One video game blogger, who tried out the game, categorizes it as a “god game”:
The choice, which I was presented just yesterday: Did I want to put a window in the cell of a man on death row? Or save the money? Either way, he was going to die the next day. […] This is the kind of game I want to play, I realized. I’m in the mood for a game without easy answers. I’m ready once again for a game that feels grown up. […] Each choice in Prison Architect feels like it has something to with a life. To treat my prisoners like standard video game cannon fodder would feel like a conscious choice. To have mercy on them, to make their lives better or tolerable, feels like a statement.
I’m always fascinated when simulations of reality bring people to those kind of personal revelations: how a real concept is sometimes more easily digested after it’s processed through fiction (like when someone might say, in a particularly terrifying, romantic, or tragic moment, “This feels right out of a movie!”). Check out the bottom of the blogger’s post for some reactions to the game.
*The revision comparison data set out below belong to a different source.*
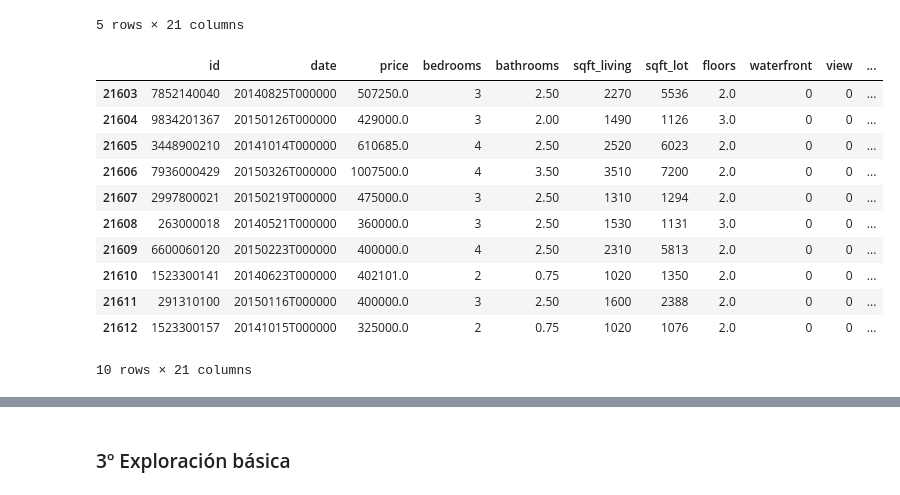
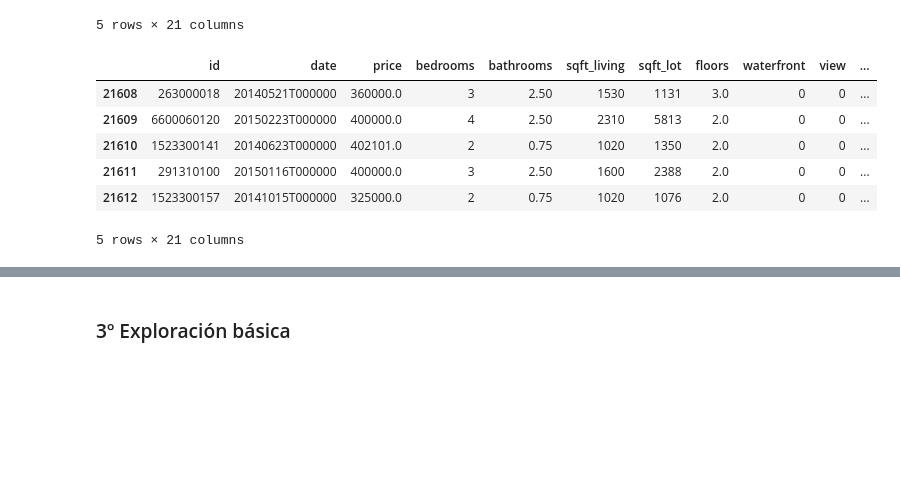
Before and after one commit to AI-School-F5-P2/Ml_training_SGS, a Jupyter notebook: UK houses.ipynb, the cells around one changed output, grey strips where cells are left out. Cells and saved outputs as stored; diff of their text form; code cells hidden in the pictures; blank space fills up the shorter version.

```diff
--- a/UK houses.ipynb
+++ b/UK houses.ipynb
@@ -30,17 +30,12 @@ df.head()
 | 4 | 1954400510 | 20150218T000000 | 510000.0 | 3 | 2.00 | 1680 | 8080 | 1.0 | 0 | 0 | ... |
 5 rows × 21 columns
 # %%
-df.tail(10)
+df.tail()
 # %% [output]
 |  | id | date | price | bedrooms | bathrooms | sqft_living | sqft_lot | floors | waterfront | view | ... |
-| 21603 | 7852140040 | 20140825T000000 | 507250.0 | 3 | 2.50 | 2270 | 5536 | 2.0 | 0 | 0 | ... |
-| 21604 | 9834201367 | 20150126T000000 | 429000.0 | 3 | 2.00 | 1490 | 1126 | 3.0 | 0 | 0 | ... |
-| 21605 | 3448900210 | 20141014T000000 | 610685.0 | 4 | 2.50 | 2520 | 6023 | 2.0 | 0 | 0 | ... |
-| 21606 | 7936000429 | 20150326T000000 | 1007500.0 | 4 | 3.50 | 3510 | 7200 | 2.0 | 0 | 0 | ... |
-| 21607 | 2997800021 | 20150219T000000 | 475000.0 | 3 | 2.50 | 1310 | 1294 | 2.0 | 0 | 0 | ... |
 | 21608 | 263000018 | 20140521T000000 | 360000.0 | 3 | 2.50 | 1530 | 1131 | 3.0 | 0 | 0 | ... |
 | 21609 | 6600060120 | 20150223T000000 | 400000.0 | 4 | 2.50 | 2310 | 5813 | 2.0 | 0 | 0 | ... |
 | 21610 | 1523300141 | 20140623T000000 | 402101.0 | 2 | 0.75 | 1020 | 1350 | 2.0 | 0 | 0 | ... |
 | 21611 | 291310100 | 20150116T000000 | 400000.0 | 3 | 2.50 | 1600 | 2388 | 2.0 | 0 | 0 | ... |
 | 21612 | 1523300157 | 20141015T000000 | 325000.0 | 2 | 0.75 | 1020 | 1076 | 2.0 | 0 | 0 | ... |
-10 rows × 21 columns
+5 rows × 21 columns
```
Also changed, not shown: parts of 15 cells of this notebook.
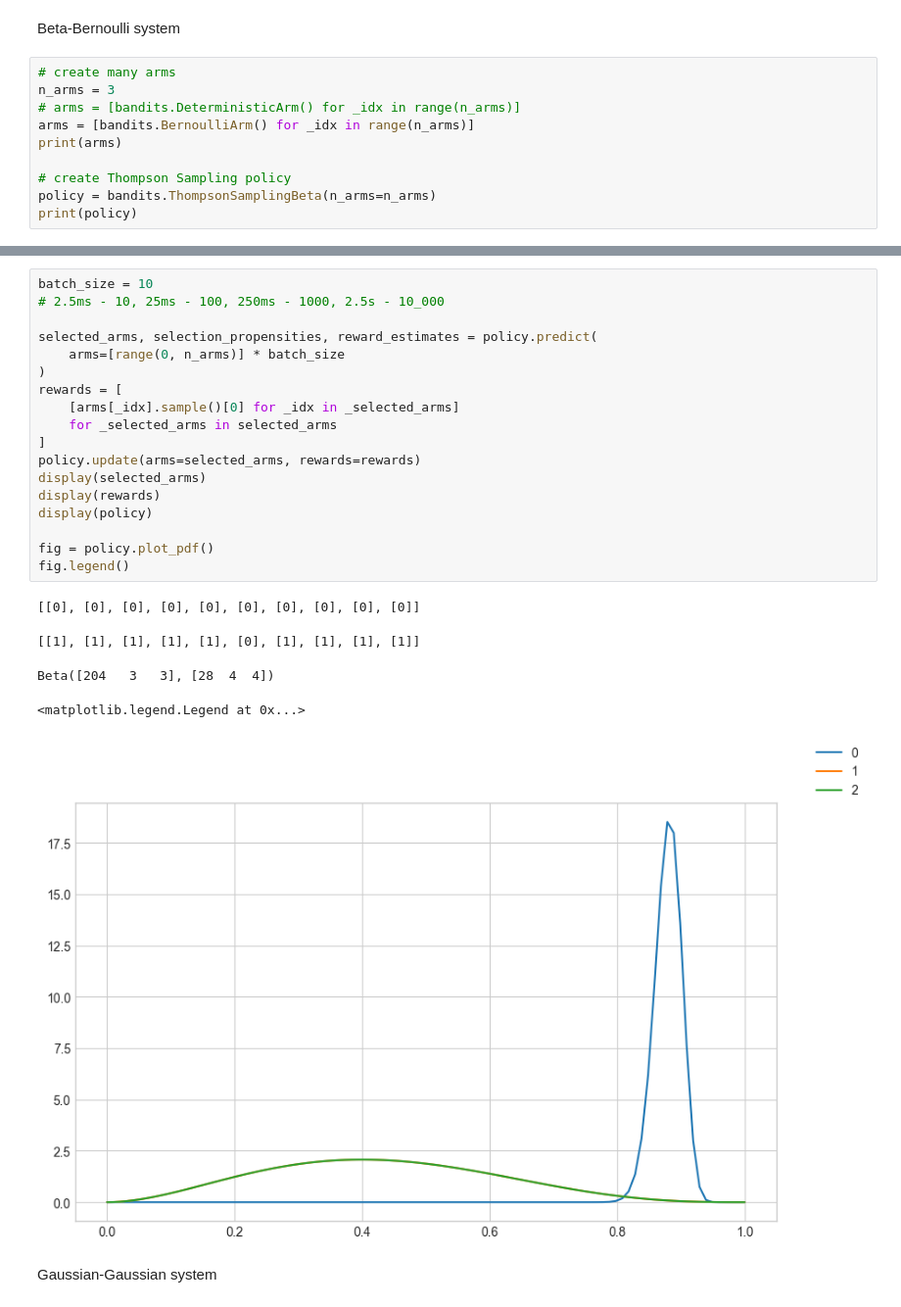
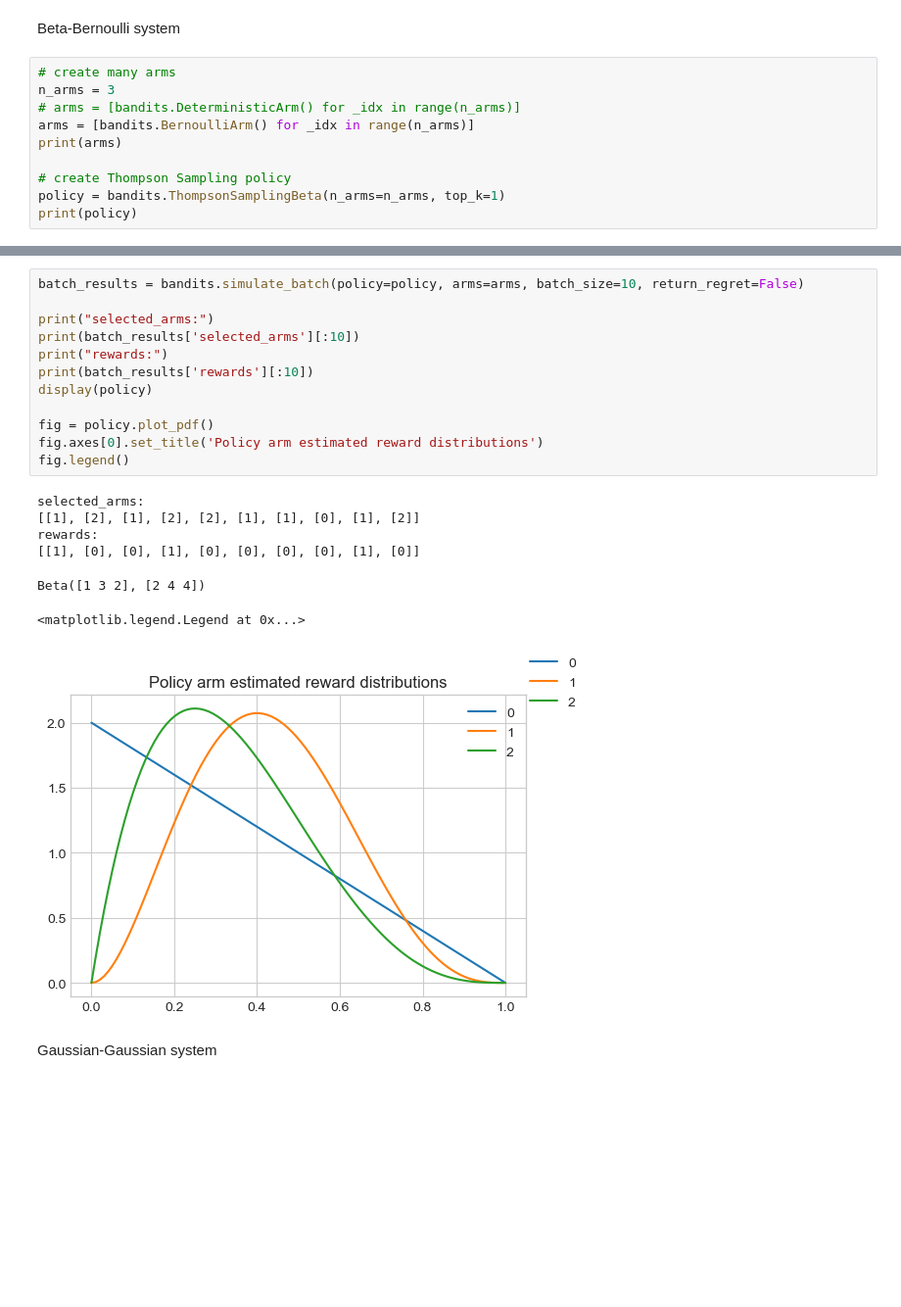
Before and after one commit to stanton119/data-analysis, a Jupyter notebook: Unpublished/bandits/test.ipynb, the cells around one changed output, grey strips where cells are left out. Shown at 98% size. Saved outputs shown, nothing was run; the diff lists cells and outputs as text; blank space fills up the shorter version.

```diff
--- a/Unpublished/bandits/test.ipynb
+++ b/Unpublished/bandits/test.ipynb
@@ -90,6 +82,6 @@ arms = [bandits.BernoulliArm() for _idx in range(n_arms)]
 print(arms)
 
 # create Thompson Sampling policy
-policy = bandits.ThompsonSamplingBeta(n_arms=n_arms)
+policy = bandits.ThompsonSamplingBeta(n_arms=n_arms, top_k=1)
 print(policy)
 # %% [output]
@@ -97,27 +89,23 @@ print(policy)
 Beta([1 1 1], [1 1 1])
-# %%
-batch_size = 10
-# 2.5ms - 10, 25ms - 100, 250ms - 1000, 2.5s - 10_000
-
-selected_arms, selection_propensities, reward_estimates = policy.predict(
-    arms=[range(0, n_arms)] * batch_size
-)
-rewards = [
-    [arms[_idx].sample()[0] for _idx in _selected_arms]
-    for _selected_arms in selected_arms
-]
-policy.update(arms=selected_arms, rewards=rewards)
-display(selected_arms)
-display(rewards)
-display(policy)
-
-fig = policy.plot_pdf()
-fig.legend()
-# %% [output]
-[[0], [0], [0], [0], [0], [0], [0], [0], [0], [0]]
-[[1], [1], [1], [1], [1], [0], [1], [1], [1], [1]]
-Beta([204   3   3], [28  4  4])
-<matplotlib.legend.Legend at 0x...>
-[figure, removed]
+# %%
+batch_results = bandits.simulate_batch(policy=policy, arms=arms, batch_size=10, return_regret=False)
+
+print("selected_arms:")
+print(batch_results['selected_arms'][:10])
+print("rewards:")
+print(batch_results['rewards'][:10])
+display(policy)
+
+fig = policy.plot_pdf()
+fig.axes[0].set_title('Policy arm estimated reward distributions')
+fig.legend()
+# %% [output]
+selected_arms:
+[[1], [2], [1], [2], [2], [1], [1], [0], [1], [2]]
+rewards:
+[[1], [0], [0], [1], [0], [0], [0], [0], [1], [0]]
+Beta([1 3 2], [2 4 4])
+<matplotlib.legend.Legend at 0x...>
+[figure, added]
 # %% [markdown]
 Gaussian-Gaussian system
```
Also changed, not shown: parts of 20 cells of this notebook, 2 other files.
It’s also interesting that this comes out of Britain, whose prison population is 3.6 percent of the United State’s. A lot of the language used by this blogger in his post, and the game’s creators, is about how to handle violent prisoners, and all the risks that come with confining a bunch of people who have committed violent crimes. And while the US has a higher rate of violent crime than any other industrialized country, half of the people in prisons in this country are in for nonviolent crimes, many of them drug-related. The US criminal justice system expanded as new, harsher, longer sentences for nonviolent drug offenses began. So, I wonder, what it would be like to play a US version of Prison Architect?